Clearly, I did not claim that torrents “improved” the industry. I said that people who torrent tend to spend more on music than those who do not. This massive study revealed, as Gizmodo summarized, “that on average file-sharers buy 30 percent more music than their non-sharing counterparts. That suggests that the record labels’ self-declared enemies are in fact their best customers.”
In any case, the health of an “industry” is immaterial - particularly the way you seem to define the industry’s health. It’s about music, artists, and the consumers who appreciate them - not corporate label hegemony. Labels served a crucial role for many years: they provided the upfront capital for recording, distribution, and marketing, that allowed artists who were either unable or unwilling to do so themselves to still pursue the career of their choice. The internet has allowed artists to break free of that paradigm and reach their listeners directly, circumventing the “middle-men” if they wish. While media sharing may be a curse to labels accustomed to an antiquated business model, it has been a net blessing to the musicians, music, and consumers.
Furthermore, as the modern advent of sampling can attest, the free cross-pollination of music leads the evolution of styles and tastes. In fact, had current intellectual property laws been in effect during Shakespeare’s time, he’d no doubt have been buried under a mountain of legal fees for having peppered his work with derivations of works that have come before.
You equated someone downloading music to stealing, adding: “I don’t fucking come to your house and take food out of your fucking pantry. I don’t walk into your office and jack your petty cash envelope.” Except what is being taken, in the case of downloads and as opposed to the food in your kitchen, still exists in your possession. The FBI warning before many DVDs states “You wouldn’t download a car.” Well, I’d certainly consider it… if downloading that car worked the same way as downloading a song or movie in that no actual car would be physically taken from someone who then loses use and control of it. Downloading is not zero-sum, and that which is being downloaded is not scarce. Here’s a short summation of both the moral and utilitarian shortcomings of intellectual property.
Still, it’s an admittedly difficult topic. Even libertarians and anarcho-capitalists are torn. I think the case against patents, for example, is much stronger than that against copyrights for creative works. And in a theoretical anarcho-capitalist society, some an-caps see courts emerging to offer some protections for original content creators. But in no case should downloaders simply be equated to thieves.
I worked in radio and at record labels for a number of years myself, from 1998-2004. I also helped write and produce a handful of songs during that time (short of your 22 million records, to be sure). Since 2004, I have worked in television/film.
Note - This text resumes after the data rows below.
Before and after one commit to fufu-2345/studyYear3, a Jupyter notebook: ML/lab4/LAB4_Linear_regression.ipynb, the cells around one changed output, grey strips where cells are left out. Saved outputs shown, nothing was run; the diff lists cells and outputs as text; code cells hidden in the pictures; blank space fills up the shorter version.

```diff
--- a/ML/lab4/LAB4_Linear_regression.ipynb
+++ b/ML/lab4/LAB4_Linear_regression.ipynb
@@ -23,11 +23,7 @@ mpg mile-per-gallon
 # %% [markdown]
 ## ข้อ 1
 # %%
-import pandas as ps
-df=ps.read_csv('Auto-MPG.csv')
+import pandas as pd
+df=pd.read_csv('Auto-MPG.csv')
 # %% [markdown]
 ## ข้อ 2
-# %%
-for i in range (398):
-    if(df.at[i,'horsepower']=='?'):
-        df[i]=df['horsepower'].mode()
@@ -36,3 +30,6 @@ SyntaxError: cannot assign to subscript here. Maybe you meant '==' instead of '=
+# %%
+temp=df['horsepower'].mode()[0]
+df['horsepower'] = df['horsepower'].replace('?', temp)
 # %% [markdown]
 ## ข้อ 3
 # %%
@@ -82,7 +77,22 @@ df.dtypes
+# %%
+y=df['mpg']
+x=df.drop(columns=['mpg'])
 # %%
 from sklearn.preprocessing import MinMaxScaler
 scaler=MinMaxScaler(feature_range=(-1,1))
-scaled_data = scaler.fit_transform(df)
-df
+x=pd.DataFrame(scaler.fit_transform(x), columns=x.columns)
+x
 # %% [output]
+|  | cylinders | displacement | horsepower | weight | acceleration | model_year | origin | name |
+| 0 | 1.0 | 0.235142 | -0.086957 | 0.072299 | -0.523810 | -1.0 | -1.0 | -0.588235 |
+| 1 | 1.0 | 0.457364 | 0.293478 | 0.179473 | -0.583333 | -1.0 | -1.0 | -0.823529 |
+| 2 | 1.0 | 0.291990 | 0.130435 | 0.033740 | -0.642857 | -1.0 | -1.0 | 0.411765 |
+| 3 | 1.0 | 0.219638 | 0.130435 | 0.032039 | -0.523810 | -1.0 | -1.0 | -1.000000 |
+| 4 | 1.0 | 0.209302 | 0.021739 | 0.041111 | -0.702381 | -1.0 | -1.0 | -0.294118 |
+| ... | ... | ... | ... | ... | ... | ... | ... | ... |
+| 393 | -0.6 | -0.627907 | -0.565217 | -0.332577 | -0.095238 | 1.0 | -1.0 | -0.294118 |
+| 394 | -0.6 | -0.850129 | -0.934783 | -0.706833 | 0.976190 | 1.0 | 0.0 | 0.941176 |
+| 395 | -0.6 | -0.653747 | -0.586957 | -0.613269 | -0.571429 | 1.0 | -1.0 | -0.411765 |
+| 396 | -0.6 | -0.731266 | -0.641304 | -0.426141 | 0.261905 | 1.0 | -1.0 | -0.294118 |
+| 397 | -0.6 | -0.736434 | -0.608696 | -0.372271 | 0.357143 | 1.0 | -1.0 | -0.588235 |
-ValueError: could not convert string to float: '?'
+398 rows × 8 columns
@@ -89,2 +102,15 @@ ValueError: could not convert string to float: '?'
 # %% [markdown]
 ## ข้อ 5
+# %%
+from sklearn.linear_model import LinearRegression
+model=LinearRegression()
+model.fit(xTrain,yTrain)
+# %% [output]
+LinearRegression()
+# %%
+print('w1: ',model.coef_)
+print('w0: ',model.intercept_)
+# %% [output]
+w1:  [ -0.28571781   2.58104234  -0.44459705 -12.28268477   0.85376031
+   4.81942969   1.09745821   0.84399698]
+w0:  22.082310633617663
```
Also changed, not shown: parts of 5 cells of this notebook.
I know full well about business models drastically being altered by the internet’s dissemination of media, seeing as I’ve been in the business of producing creative content for almost 15 years. Ranting against this change is simply swinging swords at windmills. Standing athwart the free exchange of information and media is a losing battle based, perhaps, on faulty concepts of property - and using the state to further these ends only further propagates violence in society.
It’s not that so many folks lack health insurance. It’s that corporate medicine charges so much for healthcare that insurance seems more necessary than it is. Ironically, it’s the presence of insurance that renders these high prices. … It is the appearance of a third party paying for healthcare, whether [government] or corporate insurance, that represents the beginning of a price increase. …
It’s not that so many folks lack health insurance. It’s that corporate medicine charges so much for healthcare that insurance seems more necessary than it is. Ironically, it’s the presence of insurance that renders these high prices. …
It is the appearance of a third party paying for healthcare, whether [government] or corporate insurance, that represents the beginning of a price increase. …